Just down the coast and slightly inland from Puerto Madryn is the Welsh colony that was formed in Patagonia in the second half of the nineteenth century. We´d heard rumours of all-you-can-eat tea and cake so the pull was just too hard to resist. So off we set on one of the local buses for a change (which were really quite decent coaches!) to explore the tiny town of Gaiman.
As it´s a pretty small town and a bit more off the tourist trail, there wasn´t any way to prebook somewhere to stay so as the bus left us standing on the abandoned plaza, in the middle of siesta time, we plodded off to try and find the tourist information that surely would be able to help. After walking in a circle with all our luggage, we were directed back to about 20m from the spot we were dropped off to a little garden shed, in which was the information centre. And the guy was extremely helpful in pointing us in 3 totally different directions. No matter, it´s a small town, we thought. Not so much, when you´re carrying two rucksacks each, a handbag, the food bag (which still contains a massive tin of fruit that we had been craving two weeks ago but never got around to eating) and countless other ultimately useless but staggeringly heavy items. Having trekked to nearly every hotel in the town and having not one single door opened to us (we were beginning to think the town had been deserted), with James about to give up, I said: NO. JUST ONE MORE! So we slowly trudged to the last one. Rang the bell. Nothing. Rang again. Nothing. Walking away…not really knowing where we were going…James saying I told you so. And just then James turned around…and the woman came out!!!! One free room…ensuite…great price…with a courtyard…yes please! It was like a movie, I swear!
What she failed to mention was that she had a screaming baby, but nonetheless it was a lovely little place and served us well. And Gaiman was so cute. Not much going on, I´ll grant you, but had an amazing little museum of Welsh artifacts from the first settlers, the first house built in the town, people speaking Welsh everywhere and a charming feel to it. And we did have tea. And it was all you can eat. I think in one day I counted we tried no less than 15 different cakes (including the three varieties served at breakfast).
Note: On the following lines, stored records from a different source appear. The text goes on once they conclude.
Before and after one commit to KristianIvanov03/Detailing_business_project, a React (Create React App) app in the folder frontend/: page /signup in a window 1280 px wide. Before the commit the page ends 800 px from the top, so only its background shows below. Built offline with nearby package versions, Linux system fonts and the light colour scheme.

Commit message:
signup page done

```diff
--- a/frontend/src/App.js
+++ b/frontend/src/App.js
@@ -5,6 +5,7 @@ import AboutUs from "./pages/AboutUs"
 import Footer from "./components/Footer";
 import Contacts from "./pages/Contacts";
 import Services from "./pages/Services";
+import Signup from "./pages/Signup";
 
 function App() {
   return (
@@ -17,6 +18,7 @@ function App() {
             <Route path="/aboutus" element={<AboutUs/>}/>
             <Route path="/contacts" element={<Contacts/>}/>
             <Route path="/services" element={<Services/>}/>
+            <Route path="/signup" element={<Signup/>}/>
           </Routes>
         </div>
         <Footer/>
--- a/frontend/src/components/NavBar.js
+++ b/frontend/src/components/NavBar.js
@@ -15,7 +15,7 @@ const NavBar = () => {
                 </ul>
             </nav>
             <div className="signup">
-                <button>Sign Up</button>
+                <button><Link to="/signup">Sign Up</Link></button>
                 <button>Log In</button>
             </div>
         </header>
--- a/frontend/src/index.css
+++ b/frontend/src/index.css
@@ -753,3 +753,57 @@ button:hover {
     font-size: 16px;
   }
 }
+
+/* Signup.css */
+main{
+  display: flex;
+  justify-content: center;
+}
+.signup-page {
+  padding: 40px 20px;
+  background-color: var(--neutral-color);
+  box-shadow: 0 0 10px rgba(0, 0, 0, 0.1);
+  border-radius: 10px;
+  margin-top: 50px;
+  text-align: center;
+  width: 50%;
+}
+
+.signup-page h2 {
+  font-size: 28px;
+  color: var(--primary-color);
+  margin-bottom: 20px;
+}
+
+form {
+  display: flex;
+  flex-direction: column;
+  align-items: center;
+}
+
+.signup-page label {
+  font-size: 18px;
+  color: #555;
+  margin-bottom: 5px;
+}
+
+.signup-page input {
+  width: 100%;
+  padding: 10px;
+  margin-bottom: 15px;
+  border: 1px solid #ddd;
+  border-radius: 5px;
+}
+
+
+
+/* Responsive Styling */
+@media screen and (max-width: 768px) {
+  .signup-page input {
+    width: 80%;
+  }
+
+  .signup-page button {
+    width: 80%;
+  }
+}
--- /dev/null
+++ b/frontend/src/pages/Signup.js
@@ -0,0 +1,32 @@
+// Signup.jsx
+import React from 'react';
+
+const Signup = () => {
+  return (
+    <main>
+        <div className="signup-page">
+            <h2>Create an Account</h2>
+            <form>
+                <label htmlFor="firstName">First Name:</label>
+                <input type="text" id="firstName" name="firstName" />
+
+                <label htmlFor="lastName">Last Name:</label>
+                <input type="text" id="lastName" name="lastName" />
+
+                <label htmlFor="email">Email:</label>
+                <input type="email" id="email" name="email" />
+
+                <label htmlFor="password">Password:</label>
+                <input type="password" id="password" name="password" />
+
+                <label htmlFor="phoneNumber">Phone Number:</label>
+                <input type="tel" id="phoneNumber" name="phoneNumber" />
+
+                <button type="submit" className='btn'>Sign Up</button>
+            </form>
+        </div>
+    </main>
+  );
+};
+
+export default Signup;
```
So after all that excitement, we headed back to Trelew, another town not far away, went to an AMAZING dinosaur museum (I came out questioning the meaning of life) and staying at a slightly run down but pretty stunning old hotel (where we ate the tinned fruit for lunch – woo hoo), we decided that the time had come to cheat. Enough of these 24 hour bus journeys…so we caught a 2 hour flight down to El Calafate. We have now been here three days and it´s a gorgeous town, if pretty touristy – but in the right way. It´s small enough to walk around, and big enough to while away a day. But most importantly it´s only 80km away from the Perito Moreno Glacier.
Which brings me to today. We have just got back from potentially the “Best Day So Far On Our Trip”. We set off at 9am to the galcier front with a small group of people from the hostel (a complete mix of ages and nacionalities) and I was not prepared for the sheer scale and beauty, not just of the glacier itself but of the landscapes, flora & fauna. It was absolutely up there with the most incredible views I´ve ever seen. We had a couple of stops en-route to observe a flock of around a dozen eagles resting by the road, and later to walk down to the opaque “glacier milk” of the most enormous turquoise lake surrounded by glowing red moutains from the calafate bushes and their snow capped peaks. As we rounded a corner, we finally got our first glimpse of the glacier. It is enormous, and glows white & blue from the compacted snow that forms it. It was absolutely breathtaking. We then set off on a boat trip to get even closer to the enormous sheet of ice that is encroaching on the lake and passed by numerous little icebergs. The wind is icy cold as it blows off the glacier but I made James stay on the open deck for the entire time to take in the beauty and soon as everyone else got too cold and went down below we were practically the only ones left on deck. It was magical.
The glacier is advancing at a rate of 2m per day (and apparently is one of the few stable galciers currently in the world – ie it is not receding like most glaciers in the world) which means that you get to see the parts at the edge collapse every now and then if you´re lucky – which we were! Following the boat ride, we set off on a walk to get closer on the viewing platforms from where we saw numerous collapses – the noise is terrifying – the crack like a gunshot and the roar as a piece of ice the size of a 20 storey building hits the water is both eerie and thrilling at the same time. We sat for nearly two hours, just watching it and eating our sandwiches before returning to Calafate and practicing our Spanish with one of the older ladies on the bus. What a day.
So tomorrow we are off to Chile! Our first land border crossing down to Puerto Natales and Torres del Paine.
I hope all is well is England and you are all still enjoying the sun!